> **WHAT TO PRODUCE**: From the data that follows, copy every line holding the string "docs".

*** Opening RECORDED DATA ***

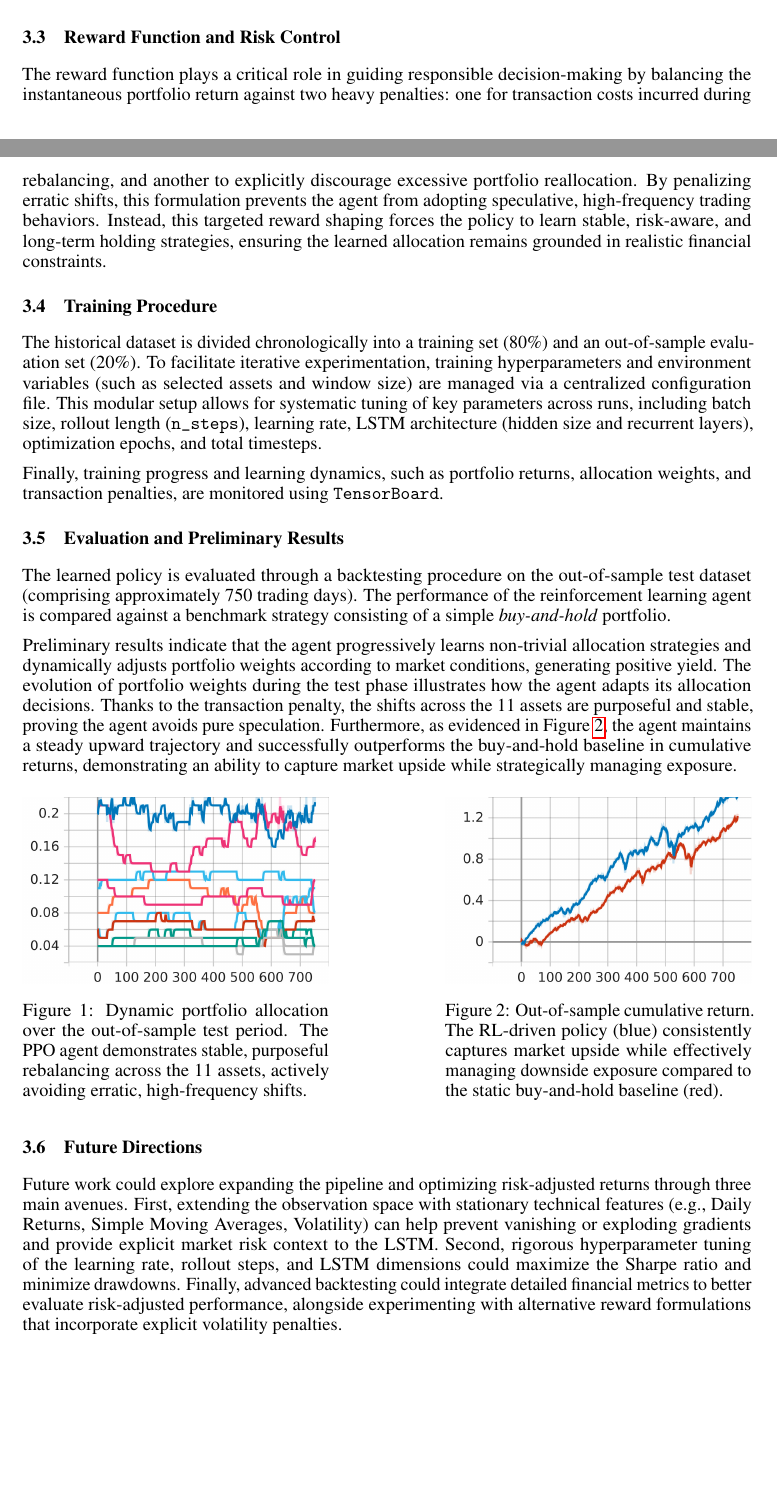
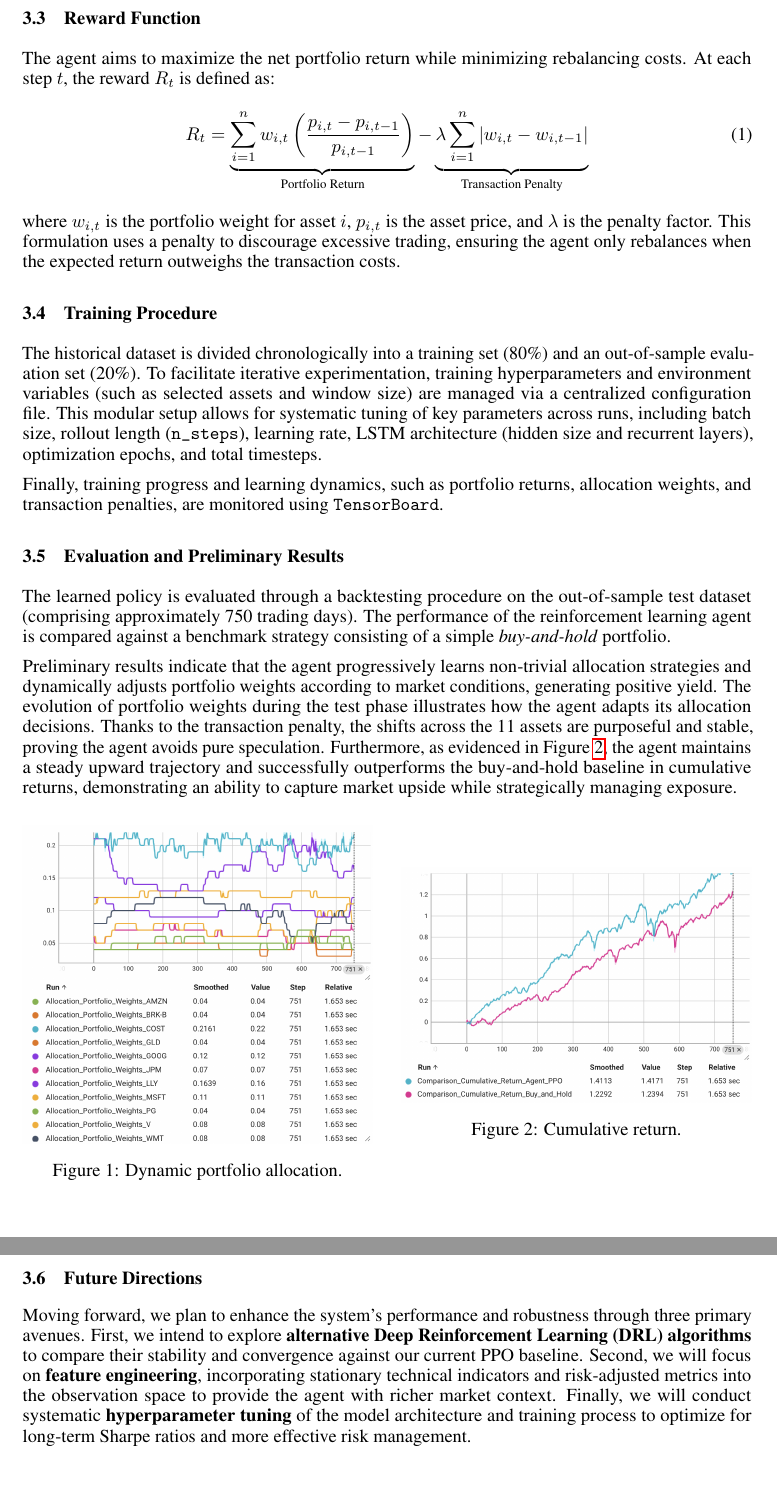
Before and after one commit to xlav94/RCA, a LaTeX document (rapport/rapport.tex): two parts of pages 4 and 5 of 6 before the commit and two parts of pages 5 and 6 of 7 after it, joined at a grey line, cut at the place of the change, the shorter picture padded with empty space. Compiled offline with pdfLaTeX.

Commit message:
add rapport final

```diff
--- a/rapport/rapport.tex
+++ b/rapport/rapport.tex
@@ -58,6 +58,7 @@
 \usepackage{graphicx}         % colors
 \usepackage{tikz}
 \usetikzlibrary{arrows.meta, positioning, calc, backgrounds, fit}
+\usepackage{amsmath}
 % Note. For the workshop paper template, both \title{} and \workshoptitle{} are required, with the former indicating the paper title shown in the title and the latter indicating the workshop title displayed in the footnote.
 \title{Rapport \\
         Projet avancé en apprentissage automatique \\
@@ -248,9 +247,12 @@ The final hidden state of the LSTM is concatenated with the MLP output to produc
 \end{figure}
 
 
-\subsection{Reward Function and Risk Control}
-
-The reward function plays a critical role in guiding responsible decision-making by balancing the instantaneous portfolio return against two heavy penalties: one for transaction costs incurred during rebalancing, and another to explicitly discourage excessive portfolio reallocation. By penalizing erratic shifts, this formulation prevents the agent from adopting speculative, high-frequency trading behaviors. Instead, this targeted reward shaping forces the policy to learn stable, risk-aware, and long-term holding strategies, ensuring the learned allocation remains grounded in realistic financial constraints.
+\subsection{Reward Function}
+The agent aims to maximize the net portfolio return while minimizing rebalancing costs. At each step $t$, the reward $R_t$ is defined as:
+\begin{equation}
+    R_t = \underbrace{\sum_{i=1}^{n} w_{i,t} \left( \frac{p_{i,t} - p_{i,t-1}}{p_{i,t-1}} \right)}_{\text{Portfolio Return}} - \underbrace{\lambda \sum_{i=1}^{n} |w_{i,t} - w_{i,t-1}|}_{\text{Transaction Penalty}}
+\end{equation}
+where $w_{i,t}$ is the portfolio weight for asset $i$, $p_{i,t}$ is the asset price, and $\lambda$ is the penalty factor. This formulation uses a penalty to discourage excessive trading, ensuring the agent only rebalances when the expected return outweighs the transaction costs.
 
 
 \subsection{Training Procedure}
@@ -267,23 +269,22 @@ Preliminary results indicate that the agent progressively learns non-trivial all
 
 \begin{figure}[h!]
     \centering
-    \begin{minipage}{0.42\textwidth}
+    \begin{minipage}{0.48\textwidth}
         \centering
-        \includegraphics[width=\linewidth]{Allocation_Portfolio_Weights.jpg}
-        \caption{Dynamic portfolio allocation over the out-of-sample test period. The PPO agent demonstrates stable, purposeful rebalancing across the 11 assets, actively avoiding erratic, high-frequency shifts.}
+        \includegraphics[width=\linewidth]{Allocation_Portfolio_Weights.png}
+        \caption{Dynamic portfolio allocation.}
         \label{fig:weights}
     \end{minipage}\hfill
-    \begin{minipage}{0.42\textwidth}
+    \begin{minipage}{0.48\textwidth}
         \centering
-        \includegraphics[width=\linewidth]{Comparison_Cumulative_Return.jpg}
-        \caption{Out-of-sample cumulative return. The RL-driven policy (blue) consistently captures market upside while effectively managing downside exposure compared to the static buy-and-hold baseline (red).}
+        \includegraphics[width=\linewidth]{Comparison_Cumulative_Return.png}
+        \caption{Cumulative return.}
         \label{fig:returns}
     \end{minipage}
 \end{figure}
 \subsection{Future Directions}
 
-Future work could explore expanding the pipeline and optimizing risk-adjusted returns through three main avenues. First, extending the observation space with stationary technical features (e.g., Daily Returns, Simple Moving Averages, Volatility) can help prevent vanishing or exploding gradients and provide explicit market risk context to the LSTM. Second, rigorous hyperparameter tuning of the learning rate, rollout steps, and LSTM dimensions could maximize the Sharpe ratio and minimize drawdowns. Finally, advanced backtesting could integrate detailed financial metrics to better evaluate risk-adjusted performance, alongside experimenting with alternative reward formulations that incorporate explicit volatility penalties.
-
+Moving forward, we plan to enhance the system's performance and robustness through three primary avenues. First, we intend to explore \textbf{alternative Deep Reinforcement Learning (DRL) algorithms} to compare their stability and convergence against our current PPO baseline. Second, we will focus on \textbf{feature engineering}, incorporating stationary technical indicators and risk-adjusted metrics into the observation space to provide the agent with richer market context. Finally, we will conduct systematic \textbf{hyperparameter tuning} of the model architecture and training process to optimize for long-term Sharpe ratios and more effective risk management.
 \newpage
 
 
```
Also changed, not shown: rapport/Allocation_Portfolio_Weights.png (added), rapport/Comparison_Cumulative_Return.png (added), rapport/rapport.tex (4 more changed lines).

*** Closing RECORDED DATA ***
*** Opening RECORDED DATA ***

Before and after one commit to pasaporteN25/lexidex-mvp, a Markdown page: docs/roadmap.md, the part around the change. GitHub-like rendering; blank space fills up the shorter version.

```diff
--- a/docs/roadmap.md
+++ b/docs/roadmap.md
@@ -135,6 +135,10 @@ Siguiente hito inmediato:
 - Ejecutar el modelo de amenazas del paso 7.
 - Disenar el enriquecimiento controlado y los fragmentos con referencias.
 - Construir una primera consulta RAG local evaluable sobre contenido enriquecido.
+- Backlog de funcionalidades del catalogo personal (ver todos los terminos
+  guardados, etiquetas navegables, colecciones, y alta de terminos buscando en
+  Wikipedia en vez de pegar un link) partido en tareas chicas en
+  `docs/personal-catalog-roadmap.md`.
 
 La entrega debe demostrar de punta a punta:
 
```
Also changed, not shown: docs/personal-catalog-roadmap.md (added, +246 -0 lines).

*** Closing RECORDED DATA ***
*** Opening RECORDED DATA ***

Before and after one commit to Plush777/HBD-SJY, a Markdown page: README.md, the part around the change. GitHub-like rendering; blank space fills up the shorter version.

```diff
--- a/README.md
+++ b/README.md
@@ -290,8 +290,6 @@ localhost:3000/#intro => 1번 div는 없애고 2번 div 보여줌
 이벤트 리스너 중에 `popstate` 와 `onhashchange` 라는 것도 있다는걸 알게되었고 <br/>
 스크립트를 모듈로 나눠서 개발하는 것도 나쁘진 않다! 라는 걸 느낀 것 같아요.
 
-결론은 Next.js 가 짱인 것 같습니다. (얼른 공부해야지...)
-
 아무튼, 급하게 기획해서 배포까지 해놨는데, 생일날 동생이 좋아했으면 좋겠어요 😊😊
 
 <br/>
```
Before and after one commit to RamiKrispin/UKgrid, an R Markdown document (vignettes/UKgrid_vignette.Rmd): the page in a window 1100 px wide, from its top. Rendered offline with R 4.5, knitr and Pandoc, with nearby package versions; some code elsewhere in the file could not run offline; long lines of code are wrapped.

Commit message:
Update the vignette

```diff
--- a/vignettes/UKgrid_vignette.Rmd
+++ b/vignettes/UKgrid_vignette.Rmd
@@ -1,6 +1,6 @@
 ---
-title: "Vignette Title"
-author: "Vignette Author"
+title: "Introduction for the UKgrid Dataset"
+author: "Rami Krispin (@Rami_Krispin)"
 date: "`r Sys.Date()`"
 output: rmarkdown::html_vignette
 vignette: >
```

*** Closing RECORDED DATA ***

> **TASK SOLUTION**:
Before and after one commit to pasaporteN25/lexidex-mvp, a Markdown page: docs/roadmap.md, the part around the change. GitHub-like rendering; blank space fills up the shorter version.
--- a/docs/roadmap.md
+++ b/docs/roadmap.md
+  `docs/personal-catalog-roadmap.md`.
Also changed, not shown: docs/personal-catalog-roadmap.md (added, +246 -0 lines).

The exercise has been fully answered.